Evoked by the endless chaotic events and wars currently devastating the world, Kanso paints his own Apocalypse. As we tend to live in a world of anxiety, fear, and oppression, witnessing daily human brutality and suffering, it seems that we are entering the Apocalypse. The fears expressed in Kanso’s imagery and the fears of reality correspond to one another. They are universal phenomena that are very much related. The reality of what is happening in a warring zone and what is expressed in the images of the paintings heighten the relationship of the artist’s mental and physical involvement with the works and his deep-felt engagement with social and political issues. The images depicted in paintings are universal expressions of the endless variety of chaotic events, war and suffering inflicting humanity. His apocalyptic exhibition offers us a voyage to the hells of our time.

The horrors bursting out of the canvases bring us face to face with the reality of the nightmares that are occurring in our time and space. We move from one scene to another and get a close intimate look of the artist, his universe and what is happening around us. In Kanso’s enormous triptych Lebanon Vortices of Wrath , we face horrors in three grim scenes. The middle panel sharpens the focus on the central screaming female figure personifying Lebanon, being torn apart from all directions by the forces of terror. She is turned upside down and surrounded by chaotic mess of menacing figures, barbs, chains, and specters of death extending their devastation to the entire space of all three panels. On the left panel two warring figures fight each other against a massive fire-lit face of a child. The right panel draws emphasis on the monstrous figure floating horizontally across holding two infant figures. Above and behind we see pleading mothers with outstretched arms trying to protect their children from the engulfing terror and horror.

The scene of terror in Vortices of Wrath takes another dimension in Blazing Vortices: Lebanon Summer 1982   depicting a grim scene in which figures of people and horses  across the frontal plane of the entire canvas face an array of exploding and menacing  forms combining figures, abstraction, symbols and metaphors that blot out the horizon creating a realm of unrelenting intensity.

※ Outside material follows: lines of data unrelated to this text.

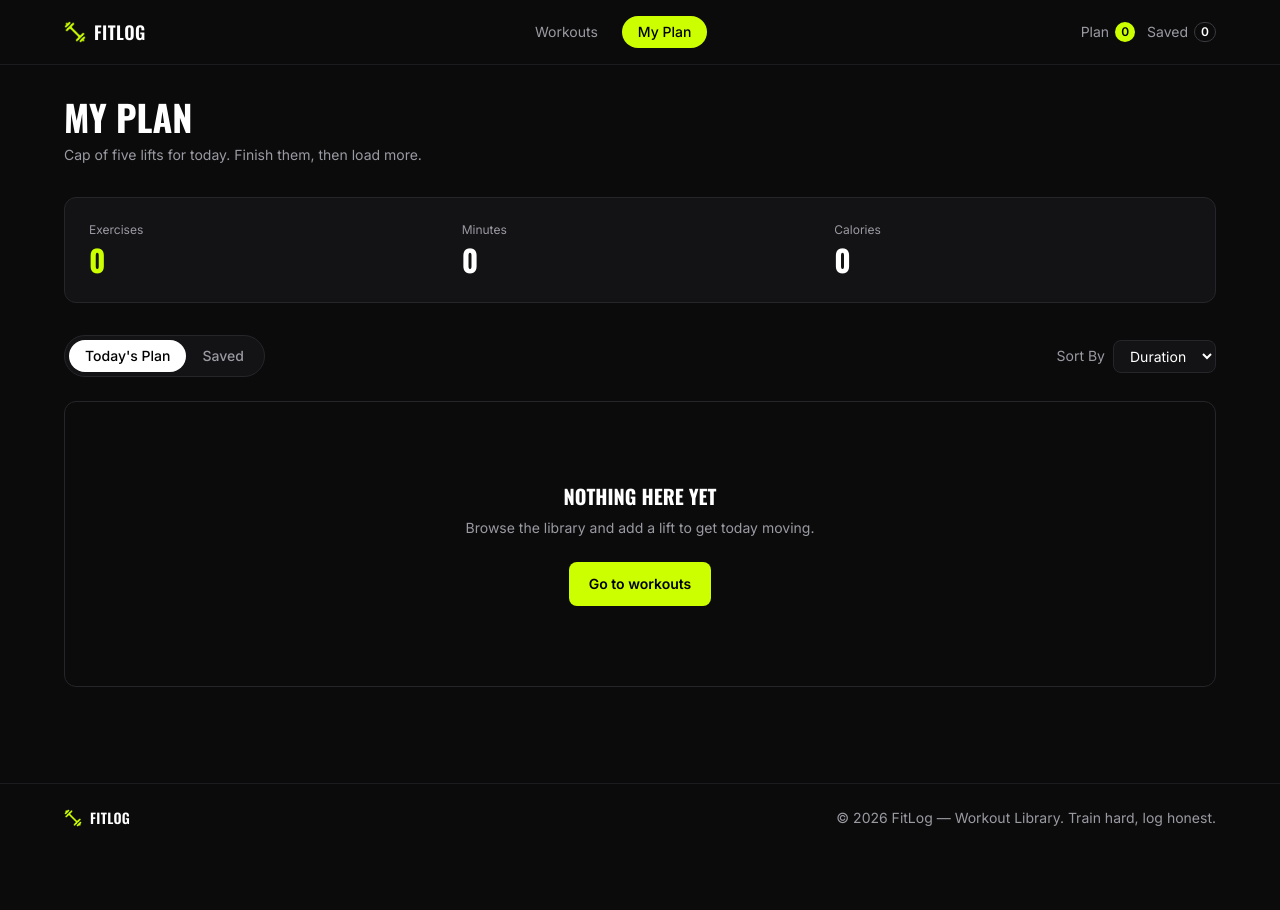
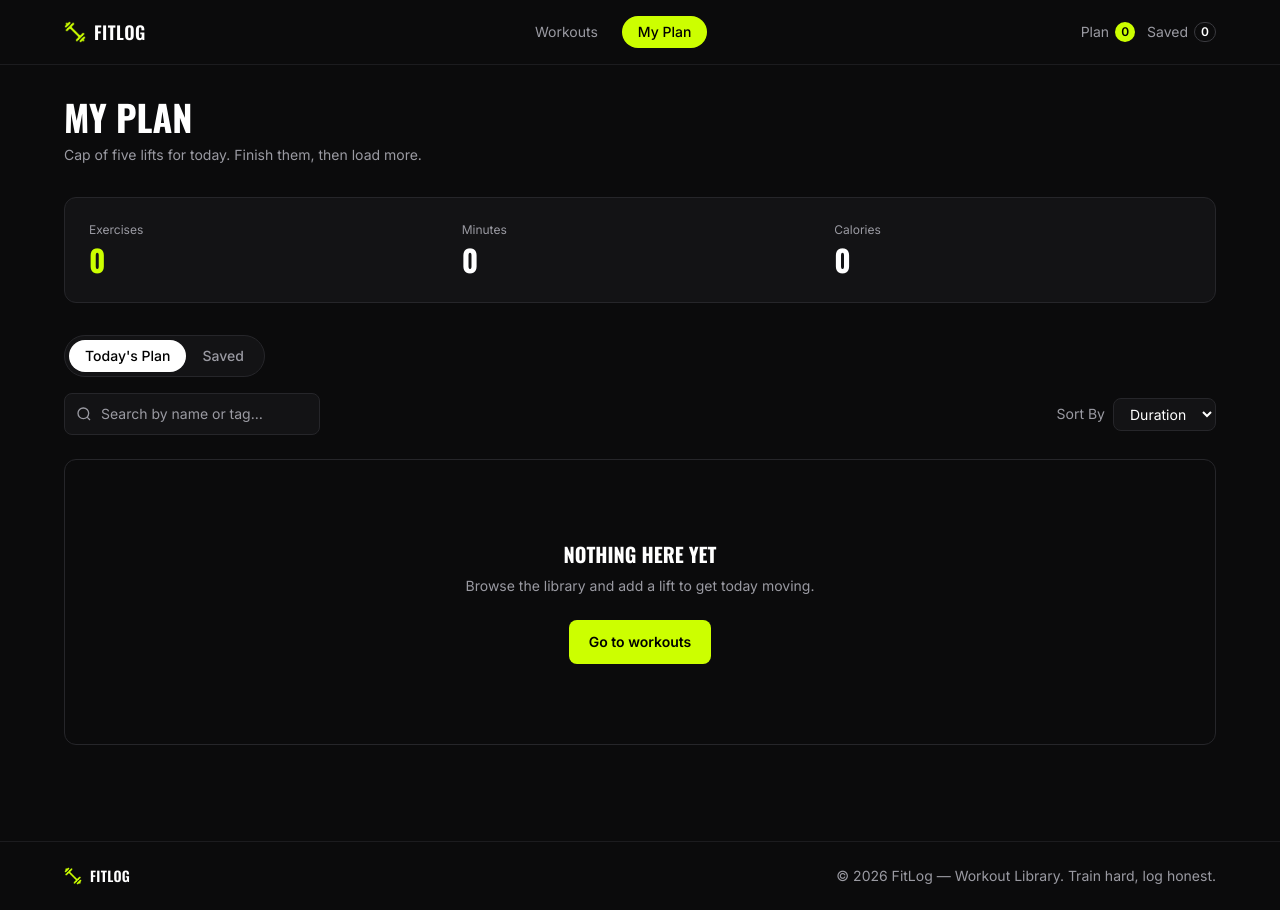
Before and after one commit to Mahbuba9/B14_Assignment6, a Next.js app: page /my-plan in a window 1280 px wide. Before the commit the page ends 852 px from the top, so only its background shows below. Built offline with nearby package versions, Linux system fonts and the light colour scheme.

Commit message:
Add search to My Plan page for filtering Today's Plan and Saved lists

```diff
--- a/app/my-plan/page.tsx
+++ b/app/my-plan/page.tsx
@@ -12,10 +12,20 @@ export default function MyPlanPage() {
   const { plan, saved } = usePlan();
   const [tab, setTab] = useState<Tab>("plan");
   const [sortKey, setSortKey] = useState<SortKey>("duration");
+  const [query, setQuery] = useState("");
 
   const activeList = tab === "plan" ? plan : saved;
 
-  const sortedList = [...activeList].sort((a, b) => {
+  const searched = activeList.filter((w) => {
+    const q = query.trim().toLowerCase();
+    if (!q) return true;
+    return (
+      w.name.toLowerCase().includes(q) ||
+      w.muscleGroups.some((tag) => tag.toLowerCase().includes(q))
+    );
+  });
+
+  const sortedList = [...searched].sort((a, b) => {
     if (sortKey === "rating") return b.rating - a.rating;
     return (a[sortKey] as number) - (b[sortKey] as number);
   });
@@ -55,9 +65,8 @@ export default function MyPlanPage() {
         </div>
       </div>
 
-      {/* Tabs + Sort */}
-      <div className="flex flex-col sm:flex-row sm:items-center justify-between gap-4 mb-6">
-        <div className="inline-flex bg-[var(--panel)] border border-[var(--border)] rounded-full p-1 w-fit">
+      {/* Tabs */}
+      <div className="inline-flex bg-[var(--panel)] border border-[var(--border)] rounded-full p-1 w-fit mb-4">
         <button
           onClick={() => setTab("plan")}
           className={`px-4 py-1.5 rounded-full text-sm font-medium transition-colors ${
@@ -76,6 +85,30 @@ export default function MyPlanPage() {
         </button>
       </div>
 
+      {/* Search + Sort */}
+      <div className="flex flex-col sm:flex-row sm:items-center justify-between gap-4 mb-6">
+        <div className="relative w-full sm:w-64">
+          <svg
+            className="absolute left-3 top-1/2 -translate-y-1/2 text-[var(--muted)]"
+            width="16"
+            height="16"
+            viewBox="0 0 24 24"
+            fill="none"
+            stroke="currentColor"
+            strokeWidth="2"
+          >
+            <circle cx="11" cy="11" r="8" />
+            <path d="M21 21l-4.35-4.35" />
+          </svg>
+          <input
+            type="text"
+            value={query}
+            onChange={(e) => setQuery(e.target.value)}
+            placeholder="Search by name or tag…"
+            className="w-full bg-[var(--panel)] border border-[var(--border)] rounded-lg pl-9 pr-3 py-2.5 text-sm text-white placeholder:text-[var(--muted)] focus:outline-none focus:border-[#4a4a4f]"
+          />
+        </div>
+
         <div className="flex items-center gap-2 text-sm">
           <span className="text-[var(--muted)]">Sort By</span>
           <select
@@ -92,7 +125,13 @@ export default function MyPlanPage() {
 
       {/* List */}
       {sortedList.length === 0 ? (
+        activeList.length === 0 ? (
           <EmptyState />
+        ) : (
+          <p className="text-[var(--muted)] text-sm text-center py-16">
+            No results match &quot;{query}&quot;.
+          </p>
+        )
       ) : (
         <div className="flex flex-col gap-3">
           {sortedList.map((item) => (
```
Lines whose indentation alone changed are shown as unchanged.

In viewing the various depicted scenes, there is a sense of following the artist’s move from one war zone to another. There are no barriers within the paintings, or, between them and the viewer. Through his paintings, Kanso reveals everything he feels and thinks regardless how painful, shocking, or stark the naked truth is. He clamors for peace and fights against war and terror with the weapons of his paintings showing what he wants with all the might of his brush allowing no embellishment to conceal or hide anything.

As we share and absorb the experiences, we become participants and witnesses of the whole scenario. We watch while our minds sway between dream and reality, between the visible and invisible, the absent and the present. The immobile and still painted images seem to revive and move continually during the act of contemplation. At this moment, dream and reality intermingle and join forces to immerse us into the deep recesses of the spectacles. The encounter has a powerful impact in which many serious, intense, disturbing, shocking, and terrible things can happen, as Artaud recalls, these could be fulminating, fatal, maddening. Or, liberating, as in Nabil Kanso’s monumental paintings whose power and vision project a compelling view of the world in the face of war, destruction, and suffering.


Erminy, Perán: "The Apocalyptic Paintings of Nabil Kanso," El Nacional, April 26, 1987, Caracas.